was successfully added to your cart.


31st March 2020, 10:07:09 UTC

As the world responds to the unprecedented crisis unfolding from the COVID-19 pandemic, all people should have the same access to care and safety — and people seeking international protection must not be left behind.

We know this is a challenging time for the Irish government, However, human rights must be at the centre of all prevention, preparedness, containment and treatment efforts from the start, in order to best protect public health and support the groups and people who are most at risk. Article 12 of the International Covenant on Economic, Social and Cultural Rights guarantees “the right of everyone to the enjoyment of the highest attainable standard of physical and mental health”, including steps to be taken necessary for the “prevention, treatment and control of epidemic, endemic, occupational and other diseases”.

In this current context, it is important to note that the right to health is not limited to access to healthcare for those who contract COVID-19, but also to preventing people’s exposure to this virus insofar as is possible.

The Government is responsible for protecting the health and lives of everyone in its jurisdiction, including people seeking international protection; and must take all necessary measures to ensure their safety. People in Direct Provision centres face these uncertain times in settings which make ensuring their health and wellbeing all the more difficult. They face additional barriers to being able to adequately protect themselves against COVID-19, including taking the key preventive measures advised by the Government: frequent hand washing, social distancing and self-isolation. Rapid spread and increased risk of infection within crowded centres are of major concern.

Of special concern are those at highest risk of severe illness and death if they contract COVID-19, including older adults and people within the HSE risk categories. This of course also applies to many Direct Provision residents. As a matter of priority, one of the most critical steps the Government must immediately implement is to move the most vulnerable people out of Direct Provision centres to spaces where they can be safely housed in isolation.

However, in order for the Government to fulfil its obligations to protect the health and lives of people seeking international protection, this action alone would be insufficient. As part of its response to the COVID-19 pandemic, the Government must also ensure that critical steps are taken to mitigate the risk of infection, illness and death for all people in Direct Provision and emergency accommodation centres. This includes urgently taking all possible measures to enable self-isolation and social distancing..

We maintain our broader calls on the Government to end Direct Provision and develop an alternative that is human rights-compliant, in meaningful consultation with stakeholders and people who are living or have lived through Direct Provision. However, as a matter of urgency, and given the specific risks that people living in Direct Provision face in the context of the spread of COVID-19, we call on the Government to put in place measures to:

· Immediately transfer vulnerable people from Direct Provision centres to adequate facilities;

· Ensure that any preventive measures put in place or advised by the Government also apply to and are implemented in Direct Provision centres and emergency accommodation, and that people living in these facilities have the same opportunities to protect themselves from exposure to COVID-19 as do the rest of the people in Ireland;

· On the basis of the inadequacy of current accommodation for the prevention of exposure to COVID-19 and where suitable alternative accommodation facilities are available, consider moving all residents from Direct Provision centres and placing them in adequate accommodation which better allows them to protect themselves;
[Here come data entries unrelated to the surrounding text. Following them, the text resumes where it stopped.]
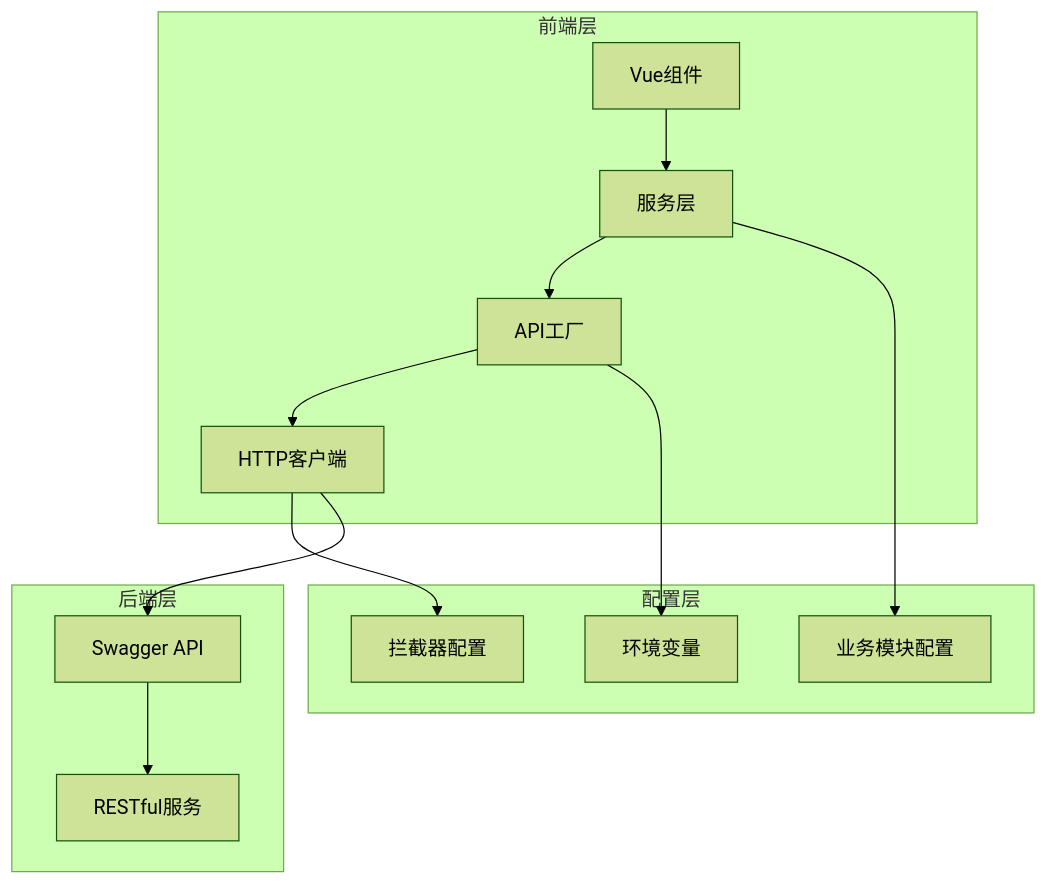
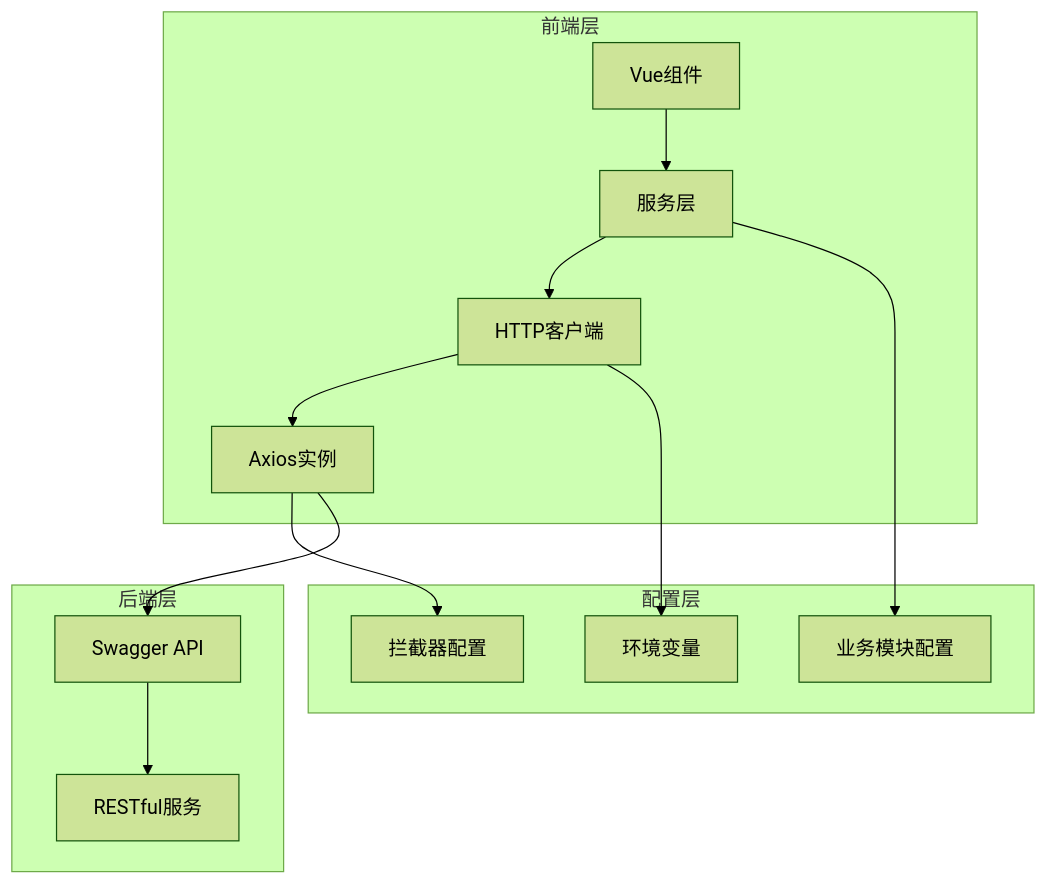
Before and after one commit to zhibo1997/government-dashboard: the first of 14 diagrams in .qoder/repowiki/zh/content/API集成/API集成.md, drawn with Mermaid (forest theme). The commit also changed other lines of this file and 28 other files, not shown here.

````diff
--- a/.qoder/repowiki/zh/content/API集成/API集成.md
+++ b/.qoder/repowiki/zh/content/API集成/API集成.md
@@ -41,22 +47,22 @@
 ```mermaid
 graph TB
 subgraph "前端层"
 A[Vue组件] --> B[服务层]
-B --> C[API工厂]
-C --> D[HTTP客户端]
+B --> C[HTTP客户端]
+C --> D[Axios实例]
 end
 subgraph "配置层"
 E[业务模块配置]
 F[环境变量]
 G[拦截器配置]
 end
 subgraph "后端层"
 H[Swagger API]
 I[RESTful服务]
 end
 B --> E
 C --> F
 D --> G
 D --> H
 H --> I
 ```
````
· Ensure people seeking international protection have effective and prompt access to healthcare, treatment and medicines, where needed;

· Ensure effective access to information, communicated in a manner and language which is accessible and appropriate;

· Ensure that relocating people to other accommodation does not create burdensome expenses or other barriers which would adversely affect their access to employment, social protection or education.